--- Dataset records Enclosed Below ---

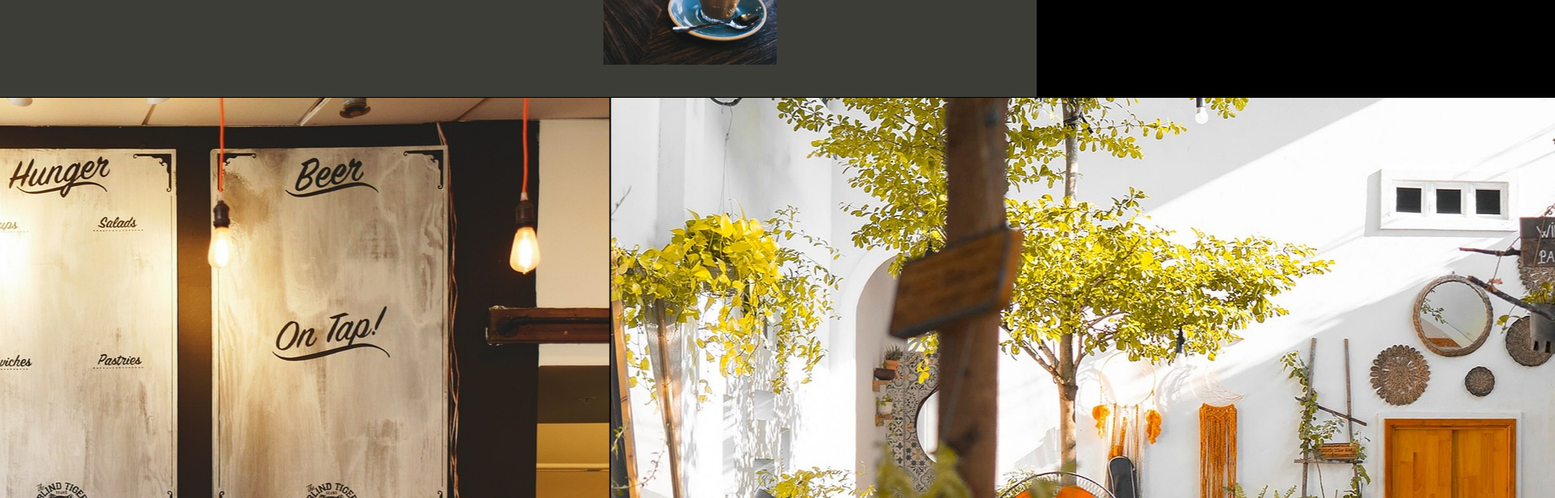
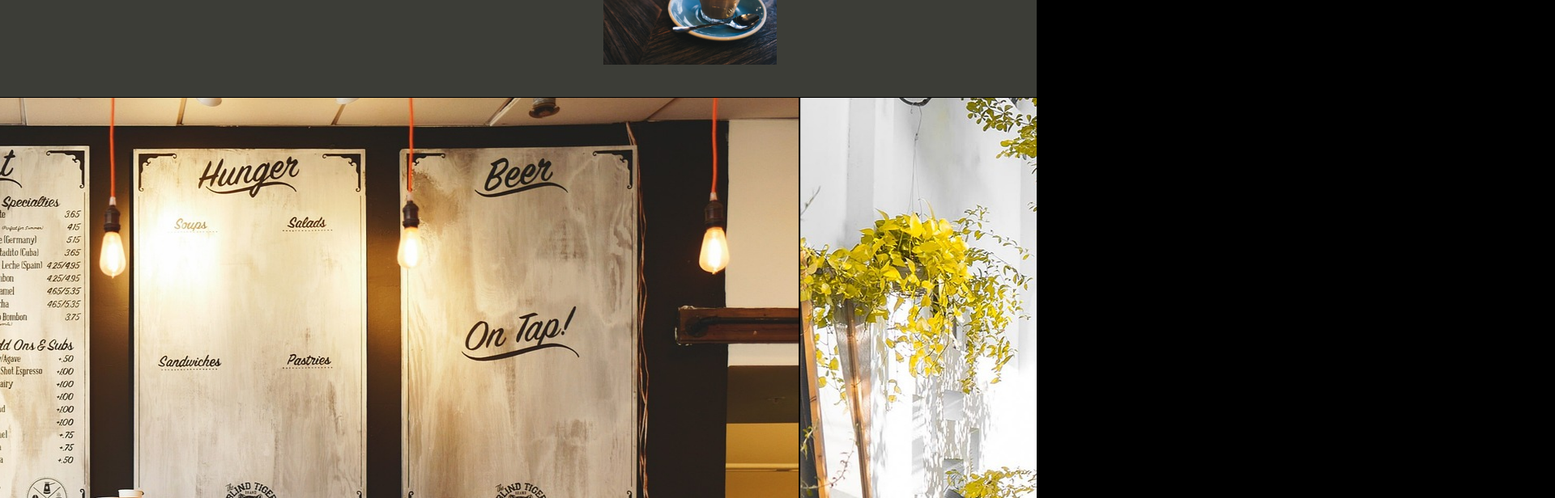
Before and after one commit to MarcinPolewski/Project-Cafe-Website, a React (Vite) app: page /#/ in a window 1280 px wide. Shown: the part 1480-2096 px from the top of the page at 81% size, 1920 px wide, since content can reach past the window. Built offline with nearby package versions, Linux system fonts and the light colour scheme.

Commit message:
fixed scrolling

```diff
--- a/src/components/ImageView/ImageView.jsx
+++ b/src/components/ImageView/ImageView.jsx
@@ -1,10 +1,9 @@
 import classes from "./ImageView.module.css";
 
 
-// 5 obrazków co się przesuwa
-function ImageView({ images }) {
+function ScrollingImages({ images }) {
     return (
-        <div className={classes.imageView}>
+        <div className={classes.scrollingImages}>
             {images.map((image, index) => (
                 <div key={index} className={classes.imageContainer}>
                     <img src={image} alt={`Image ${index + 1}`} className={classes.image} />
@@ -13,4 +12,14 @@ function ImageView({ images }) {
         </div>);
 }
 
+// 5 obrazków co się przesuwa
+function ImageView({ images }) {
+    return (
+        <div className={classes.imageView}>
+            <ScrollingImages images={images} />
+            <ScrollingImages images={images} /> {/* two times to guarantee continous scroll*/}
+        </div>);
+}
+
+
 export default ImageView;
--- a/src/components/ImageView/ImageView.module.css
+++ b/src/components/ImageView/ImageView.module.css
@@ -1,3 +1,13 @@
+.scrollingImages {
+    display: flex;
+    animation: scrollHorizontal 50s linear infinite;
+
+}
+
+.scrollingImages:hover {
+    animation-play-state: paused;
+}
+
 .imageView {
     background-color: red;
     display: flex;
@@ -5,7 +15,6 @@
 
 .image {
     border: 1px solid black;
-    animation: scrollHorizontal 10s linear infinite;
 }
 
 @keyframes scrollHorizontal {
--- a/src/index.css
+++ b/src/index.css
@@ -1,6 +1,6 @@
 * {
   font-family: 'Courier New', Courier, monospace;
-  color: #ECDFCC;
+  color: #d5c4a9;
 }
 
 a {
@@ -26,6 +26,8 @@ body {
   margin: 0;
   padding: 0;
   min-height: 100%;
+  overflow-x: hidden;
+
 }
 
 .fade-in {
```
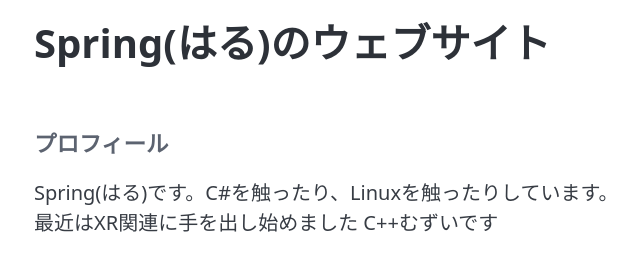
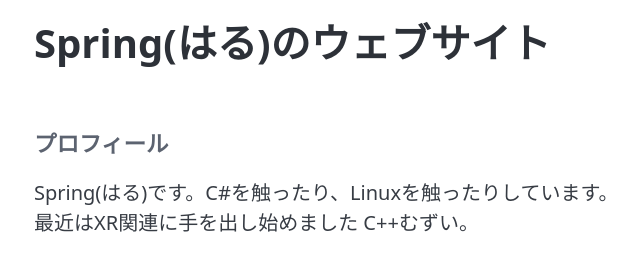
Before and after one commit to frost-1256/my-desc, a plain HTML site: page index.html in a window 1280 px wide. Shown: the full height of the page, 6-646 px from the left. Drawn offline with nearby package versions, Linux system fonts and the light colour scheme.

Commit message:
Update index.html

```diff
--- a/index.html
+++ b/index.html
@@ -11,7 +11,7 @@
         <h1>Spring(はる)のウェブサイト</br>
         <br>
         <h5>プロフィール</h5>
-        <p>Spring(はる)です。C#を触ったり、Linuxを触ったりしています。<br>最近はXR関連に手を出し始めました C++むずいです</p>
+        <p>Spring(はる)です。C#を触ったり、Linuxを触ったりしています。<br>最近はXR関連に手を出し始めました C++むずい。</p>
     </main>
 </body>
 </html>
```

--- End of Enclosed Dataset records ---

▶ **What you should do**: Filter the records above down to the lines that hold the string "nearby".

▶ **Result of this exercise**:
Before and after one commit to MarcinPolewski/Project-Cafe-Website, a React (Vite) app: page /#/ in a window 1280 px wide. Shown: the part 1480-2096 px from the top of the page at 81% size, 1920 px wide, since content can reach past the window. Built offline with nearby package versions, Linux system fonts and the light colour scheme.
Before and after one commit to frost-1256/my-desc, a plain HTML site: page index.html in a window 1280 px wide. Shown: the full height of the page, 6-646 px from the left. Drawn offline with nearby package versions, Linux system fonts and the light colour scheme.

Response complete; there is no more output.